▸ Data excerpts:
========================================
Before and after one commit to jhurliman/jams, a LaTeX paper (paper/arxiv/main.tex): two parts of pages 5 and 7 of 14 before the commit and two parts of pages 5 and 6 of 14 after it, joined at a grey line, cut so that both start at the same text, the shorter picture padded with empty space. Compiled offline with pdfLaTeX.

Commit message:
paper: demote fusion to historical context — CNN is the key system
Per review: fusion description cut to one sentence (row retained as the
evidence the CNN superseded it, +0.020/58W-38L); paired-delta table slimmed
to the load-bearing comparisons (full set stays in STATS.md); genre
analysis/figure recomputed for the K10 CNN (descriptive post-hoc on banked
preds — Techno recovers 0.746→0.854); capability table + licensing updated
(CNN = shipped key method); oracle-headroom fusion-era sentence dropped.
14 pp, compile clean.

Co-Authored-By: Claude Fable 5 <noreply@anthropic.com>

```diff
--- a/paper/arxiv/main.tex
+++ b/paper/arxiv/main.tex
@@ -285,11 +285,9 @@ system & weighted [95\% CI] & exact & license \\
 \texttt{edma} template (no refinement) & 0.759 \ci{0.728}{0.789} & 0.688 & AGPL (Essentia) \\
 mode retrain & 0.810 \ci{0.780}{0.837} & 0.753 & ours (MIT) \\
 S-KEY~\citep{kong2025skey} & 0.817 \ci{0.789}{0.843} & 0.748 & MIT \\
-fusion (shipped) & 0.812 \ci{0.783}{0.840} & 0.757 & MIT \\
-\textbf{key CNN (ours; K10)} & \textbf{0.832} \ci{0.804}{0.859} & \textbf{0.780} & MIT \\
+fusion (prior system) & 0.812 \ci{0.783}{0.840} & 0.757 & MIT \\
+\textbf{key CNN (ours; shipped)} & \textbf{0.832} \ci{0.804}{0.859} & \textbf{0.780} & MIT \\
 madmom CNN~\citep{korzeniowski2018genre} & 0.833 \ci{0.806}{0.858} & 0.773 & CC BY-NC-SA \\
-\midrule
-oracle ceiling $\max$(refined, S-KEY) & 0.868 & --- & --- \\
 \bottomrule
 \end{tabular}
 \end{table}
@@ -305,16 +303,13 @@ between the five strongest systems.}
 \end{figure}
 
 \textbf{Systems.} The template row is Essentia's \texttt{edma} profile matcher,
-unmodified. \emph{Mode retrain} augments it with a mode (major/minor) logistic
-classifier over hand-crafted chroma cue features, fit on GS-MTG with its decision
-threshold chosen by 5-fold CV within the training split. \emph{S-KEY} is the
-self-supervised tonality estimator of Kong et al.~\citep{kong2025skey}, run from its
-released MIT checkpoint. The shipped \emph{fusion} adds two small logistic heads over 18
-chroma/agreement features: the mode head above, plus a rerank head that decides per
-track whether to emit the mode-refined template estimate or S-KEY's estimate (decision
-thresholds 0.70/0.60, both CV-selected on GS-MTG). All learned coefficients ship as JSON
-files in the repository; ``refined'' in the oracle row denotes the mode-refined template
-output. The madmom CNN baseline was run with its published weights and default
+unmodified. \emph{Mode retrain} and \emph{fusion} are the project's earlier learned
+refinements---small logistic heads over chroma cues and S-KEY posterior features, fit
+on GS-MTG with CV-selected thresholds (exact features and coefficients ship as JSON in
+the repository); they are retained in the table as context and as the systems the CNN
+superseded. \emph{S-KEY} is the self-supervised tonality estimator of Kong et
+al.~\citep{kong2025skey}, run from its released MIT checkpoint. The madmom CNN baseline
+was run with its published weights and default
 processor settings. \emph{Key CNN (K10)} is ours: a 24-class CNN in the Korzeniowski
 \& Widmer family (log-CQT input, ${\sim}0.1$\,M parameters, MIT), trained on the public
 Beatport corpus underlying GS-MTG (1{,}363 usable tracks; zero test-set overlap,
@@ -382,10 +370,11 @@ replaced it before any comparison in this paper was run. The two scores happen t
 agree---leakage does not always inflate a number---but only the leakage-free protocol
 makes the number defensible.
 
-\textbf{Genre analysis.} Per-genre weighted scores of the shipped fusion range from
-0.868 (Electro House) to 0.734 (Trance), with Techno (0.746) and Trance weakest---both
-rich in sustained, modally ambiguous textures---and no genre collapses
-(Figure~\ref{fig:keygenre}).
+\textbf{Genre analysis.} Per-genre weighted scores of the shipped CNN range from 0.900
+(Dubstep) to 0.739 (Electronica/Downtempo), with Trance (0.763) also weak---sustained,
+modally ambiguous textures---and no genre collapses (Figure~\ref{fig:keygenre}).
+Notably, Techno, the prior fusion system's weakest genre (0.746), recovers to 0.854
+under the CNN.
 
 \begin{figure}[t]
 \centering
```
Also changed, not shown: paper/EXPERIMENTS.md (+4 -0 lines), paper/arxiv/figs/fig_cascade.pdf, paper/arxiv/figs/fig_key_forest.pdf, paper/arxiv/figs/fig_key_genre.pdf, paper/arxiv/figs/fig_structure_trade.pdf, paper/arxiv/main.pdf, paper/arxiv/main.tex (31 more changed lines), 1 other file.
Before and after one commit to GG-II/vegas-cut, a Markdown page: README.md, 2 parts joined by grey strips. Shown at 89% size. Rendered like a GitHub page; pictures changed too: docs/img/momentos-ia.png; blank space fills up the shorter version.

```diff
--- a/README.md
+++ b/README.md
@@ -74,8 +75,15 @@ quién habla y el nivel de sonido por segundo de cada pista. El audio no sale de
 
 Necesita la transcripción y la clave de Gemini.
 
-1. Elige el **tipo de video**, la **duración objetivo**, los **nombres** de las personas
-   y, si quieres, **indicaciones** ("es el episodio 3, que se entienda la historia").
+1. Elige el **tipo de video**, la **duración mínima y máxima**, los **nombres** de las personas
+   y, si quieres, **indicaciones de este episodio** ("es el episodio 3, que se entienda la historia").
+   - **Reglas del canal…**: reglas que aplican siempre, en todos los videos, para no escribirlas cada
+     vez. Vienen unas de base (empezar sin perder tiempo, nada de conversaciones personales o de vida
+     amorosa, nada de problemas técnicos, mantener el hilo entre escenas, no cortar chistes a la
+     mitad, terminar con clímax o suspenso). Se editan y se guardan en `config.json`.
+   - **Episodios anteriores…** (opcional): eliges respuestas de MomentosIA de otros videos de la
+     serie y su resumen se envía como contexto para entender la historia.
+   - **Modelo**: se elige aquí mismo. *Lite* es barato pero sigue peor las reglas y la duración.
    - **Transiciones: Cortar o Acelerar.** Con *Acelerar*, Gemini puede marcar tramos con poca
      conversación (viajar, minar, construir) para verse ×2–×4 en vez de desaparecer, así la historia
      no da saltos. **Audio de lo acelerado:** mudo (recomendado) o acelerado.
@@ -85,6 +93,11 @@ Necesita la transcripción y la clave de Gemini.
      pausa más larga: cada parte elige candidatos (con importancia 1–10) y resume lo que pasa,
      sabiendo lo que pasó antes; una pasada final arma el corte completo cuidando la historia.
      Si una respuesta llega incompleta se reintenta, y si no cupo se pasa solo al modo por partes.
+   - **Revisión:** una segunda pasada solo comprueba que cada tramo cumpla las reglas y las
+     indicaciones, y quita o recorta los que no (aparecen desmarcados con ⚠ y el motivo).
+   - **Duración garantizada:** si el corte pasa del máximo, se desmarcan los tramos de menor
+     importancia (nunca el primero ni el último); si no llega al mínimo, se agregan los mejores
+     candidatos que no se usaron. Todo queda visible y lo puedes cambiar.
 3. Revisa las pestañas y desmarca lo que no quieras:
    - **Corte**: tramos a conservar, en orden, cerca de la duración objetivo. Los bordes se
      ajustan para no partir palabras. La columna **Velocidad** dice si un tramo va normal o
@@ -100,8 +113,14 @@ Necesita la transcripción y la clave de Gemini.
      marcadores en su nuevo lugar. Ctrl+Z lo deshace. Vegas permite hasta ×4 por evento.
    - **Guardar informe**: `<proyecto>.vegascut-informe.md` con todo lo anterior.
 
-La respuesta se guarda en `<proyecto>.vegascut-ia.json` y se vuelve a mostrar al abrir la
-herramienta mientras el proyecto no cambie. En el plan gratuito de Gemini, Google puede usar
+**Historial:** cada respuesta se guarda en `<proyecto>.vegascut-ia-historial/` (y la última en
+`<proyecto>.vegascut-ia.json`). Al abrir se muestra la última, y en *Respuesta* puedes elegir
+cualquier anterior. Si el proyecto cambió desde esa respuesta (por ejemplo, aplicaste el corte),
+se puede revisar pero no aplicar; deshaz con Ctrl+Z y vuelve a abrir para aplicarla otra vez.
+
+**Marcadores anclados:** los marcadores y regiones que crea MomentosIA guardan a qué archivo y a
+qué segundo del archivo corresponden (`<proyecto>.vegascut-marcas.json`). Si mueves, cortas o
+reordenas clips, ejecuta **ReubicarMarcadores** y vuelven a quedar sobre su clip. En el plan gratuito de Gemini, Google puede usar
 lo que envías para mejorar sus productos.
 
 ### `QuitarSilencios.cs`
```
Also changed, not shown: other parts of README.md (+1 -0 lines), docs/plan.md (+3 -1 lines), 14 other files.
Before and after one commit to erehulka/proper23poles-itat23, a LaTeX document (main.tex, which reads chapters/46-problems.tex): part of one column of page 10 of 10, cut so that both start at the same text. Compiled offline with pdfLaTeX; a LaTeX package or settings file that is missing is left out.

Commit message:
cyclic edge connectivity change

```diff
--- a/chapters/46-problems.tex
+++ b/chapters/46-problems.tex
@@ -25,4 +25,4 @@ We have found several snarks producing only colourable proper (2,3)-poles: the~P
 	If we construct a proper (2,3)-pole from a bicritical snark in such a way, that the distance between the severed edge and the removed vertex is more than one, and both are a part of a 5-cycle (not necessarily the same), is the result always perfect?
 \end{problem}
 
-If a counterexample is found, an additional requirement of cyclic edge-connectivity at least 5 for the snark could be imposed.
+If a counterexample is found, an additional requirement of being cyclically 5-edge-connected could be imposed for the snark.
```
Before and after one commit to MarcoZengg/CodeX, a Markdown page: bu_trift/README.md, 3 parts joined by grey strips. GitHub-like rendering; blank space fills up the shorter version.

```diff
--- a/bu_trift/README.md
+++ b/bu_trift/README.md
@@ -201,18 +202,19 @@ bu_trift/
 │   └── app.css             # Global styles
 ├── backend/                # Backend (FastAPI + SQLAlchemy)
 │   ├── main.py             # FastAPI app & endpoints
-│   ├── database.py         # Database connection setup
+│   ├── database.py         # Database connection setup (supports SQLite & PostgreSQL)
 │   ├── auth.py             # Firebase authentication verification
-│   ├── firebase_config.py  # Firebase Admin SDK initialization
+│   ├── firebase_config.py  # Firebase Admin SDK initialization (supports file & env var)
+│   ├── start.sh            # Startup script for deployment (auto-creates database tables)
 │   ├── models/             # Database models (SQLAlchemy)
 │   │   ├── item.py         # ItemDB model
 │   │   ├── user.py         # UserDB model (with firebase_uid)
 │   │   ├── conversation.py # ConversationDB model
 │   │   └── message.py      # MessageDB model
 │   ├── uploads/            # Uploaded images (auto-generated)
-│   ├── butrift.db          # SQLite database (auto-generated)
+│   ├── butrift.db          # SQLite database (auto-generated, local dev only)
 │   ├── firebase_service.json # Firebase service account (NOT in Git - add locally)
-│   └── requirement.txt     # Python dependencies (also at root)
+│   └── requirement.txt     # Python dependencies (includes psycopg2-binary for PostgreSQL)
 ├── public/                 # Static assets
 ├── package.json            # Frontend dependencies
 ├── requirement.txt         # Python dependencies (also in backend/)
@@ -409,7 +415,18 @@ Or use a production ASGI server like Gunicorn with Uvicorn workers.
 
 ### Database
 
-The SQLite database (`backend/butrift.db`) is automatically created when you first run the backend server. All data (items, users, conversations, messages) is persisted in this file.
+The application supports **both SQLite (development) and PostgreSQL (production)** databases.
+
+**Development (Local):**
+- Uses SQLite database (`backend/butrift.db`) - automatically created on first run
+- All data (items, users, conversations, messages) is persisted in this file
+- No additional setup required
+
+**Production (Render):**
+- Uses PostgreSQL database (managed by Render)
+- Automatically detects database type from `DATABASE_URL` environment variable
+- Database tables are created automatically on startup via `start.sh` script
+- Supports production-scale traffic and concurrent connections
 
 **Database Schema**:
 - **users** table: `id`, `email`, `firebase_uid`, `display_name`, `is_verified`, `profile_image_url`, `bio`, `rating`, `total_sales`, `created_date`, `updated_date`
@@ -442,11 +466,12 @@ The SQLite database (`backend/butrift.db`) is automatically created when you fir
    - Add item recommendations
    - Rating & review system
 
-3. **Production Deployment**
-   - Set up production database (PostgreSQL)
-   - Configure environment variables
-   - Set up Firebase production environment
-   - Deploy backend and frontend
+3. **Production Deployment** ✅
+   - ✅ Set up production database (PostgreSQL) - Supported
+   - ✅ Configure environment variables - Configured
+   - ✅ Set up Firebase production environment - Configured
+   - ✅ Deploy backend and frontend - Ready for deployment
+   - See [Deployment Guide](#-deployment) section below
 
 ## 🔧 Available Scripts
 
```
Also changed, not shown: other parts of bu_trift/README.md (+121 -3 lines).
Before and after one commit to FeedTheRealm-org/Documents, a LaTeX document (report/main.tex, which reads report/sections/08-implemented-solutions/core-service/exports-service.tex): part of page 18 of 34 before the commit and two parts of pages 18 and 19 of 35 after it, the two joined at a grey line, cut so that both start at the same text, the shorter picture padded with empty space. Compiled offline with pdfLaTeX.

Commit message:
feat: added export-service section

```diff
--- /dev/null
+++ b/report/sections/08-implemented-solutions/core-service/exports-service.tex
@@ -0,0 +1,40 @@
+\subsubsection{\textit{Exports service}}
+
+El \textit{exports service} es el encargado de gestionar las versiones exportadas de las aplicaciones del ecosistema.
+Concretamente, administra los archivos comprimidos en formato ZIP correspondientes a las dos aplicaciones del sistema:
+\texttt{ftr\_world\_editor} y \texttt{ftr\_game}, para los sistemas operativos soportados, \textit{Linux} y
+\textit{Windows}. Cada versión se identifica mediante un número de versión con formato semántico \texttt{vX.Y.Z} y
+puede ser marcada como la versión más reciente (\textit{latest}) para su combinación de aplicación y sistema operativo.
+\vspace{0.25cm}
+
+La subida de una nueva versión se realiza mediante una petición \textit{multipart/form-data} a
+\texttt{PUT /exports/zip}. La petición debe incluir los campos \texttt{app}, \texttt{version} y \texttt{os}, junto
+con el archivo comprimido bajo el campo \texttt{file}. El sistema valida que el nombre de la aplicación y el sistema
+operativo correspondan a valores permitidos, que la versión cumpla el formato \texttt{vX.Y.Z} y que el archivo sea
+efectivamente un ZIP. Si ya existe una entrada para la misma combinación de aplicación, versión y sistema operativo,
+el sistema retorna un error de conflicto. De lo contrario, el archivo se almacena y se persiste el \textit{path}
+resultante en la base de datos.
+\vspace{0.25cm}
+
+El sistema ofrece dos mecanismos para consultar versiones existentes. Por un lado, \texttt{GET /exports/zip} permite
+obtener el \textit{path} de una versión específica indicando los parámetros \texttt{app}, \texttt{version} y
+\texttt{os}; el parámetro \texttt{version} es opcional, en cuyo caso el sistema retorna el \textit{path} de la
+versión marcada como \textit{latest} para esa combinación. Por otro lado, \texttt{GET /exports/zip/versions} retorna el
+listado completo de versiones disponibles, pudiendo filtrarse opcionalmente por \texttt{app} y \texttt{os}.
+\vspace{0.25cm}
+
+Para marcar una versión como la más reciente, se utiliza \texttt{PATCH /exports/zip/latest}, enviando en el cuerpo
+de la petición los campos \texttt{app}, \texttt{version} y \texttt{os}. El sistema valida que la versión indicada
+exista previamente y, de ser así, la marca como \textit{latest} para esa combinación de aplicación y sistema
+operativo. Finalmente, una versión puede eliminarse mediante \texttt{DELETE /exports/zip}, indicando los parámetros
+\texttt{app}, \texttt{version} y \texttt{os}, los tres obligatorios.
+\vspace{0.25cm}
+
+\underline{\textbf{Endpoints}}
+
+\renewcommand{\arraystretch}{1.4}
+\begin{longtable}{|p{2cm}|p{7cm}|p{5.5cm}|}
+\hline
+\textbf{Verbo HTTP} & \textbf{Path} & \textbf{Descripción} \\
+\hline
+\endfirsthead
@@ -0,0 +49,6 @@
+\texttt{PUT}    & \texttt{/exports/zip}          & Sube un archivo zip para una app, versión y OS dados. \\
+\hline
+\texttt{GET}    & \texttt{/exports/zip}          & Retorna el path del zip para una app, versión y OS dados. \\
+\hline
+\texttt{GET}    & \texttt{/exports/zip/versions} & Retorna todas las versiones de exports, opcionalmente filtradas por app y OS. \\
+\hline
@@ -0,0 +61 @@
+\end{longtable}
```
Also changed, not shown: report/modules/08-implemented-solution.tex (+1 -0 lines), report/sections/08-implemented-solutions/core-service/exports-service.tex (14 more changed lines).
========================================
▸ Problem requirements:
Each line from the start of the listing through the line with "(CNN = shipped" is to be restated verbatim, both ends included.

▸ Answer to the exercise:
Before and after one commit to jhurliman/jams, a LaTeX paper (paper/arxiv/main.tex): two parts of pages 5 and 7 of 14 before the commit and two parts of pages 5 and 6 of 14 after it, joined at a grey line, cut so that both start at the same text, the shorter picture padded with empty space. Compiled offline with pdfLaTeX.

Commit message:
paper: demote fusion to historical context — CNN is the key system
Per review: fusion description cut to one sentence (row retained as the
evidence the CNN superseded it, +0.020/58W-38L); paired-delta table slimmed
to the load-bearing comparisons (full set stays in STATS.md); genre
analysis/figure recomputed for the K10 CNN (descriptive post-hoc on banked
preds — Techno recovers 0.746→0.854); capability table + licensing updated
(CNN = shipped key method); oracle-headroom fusion-era sentence dropped.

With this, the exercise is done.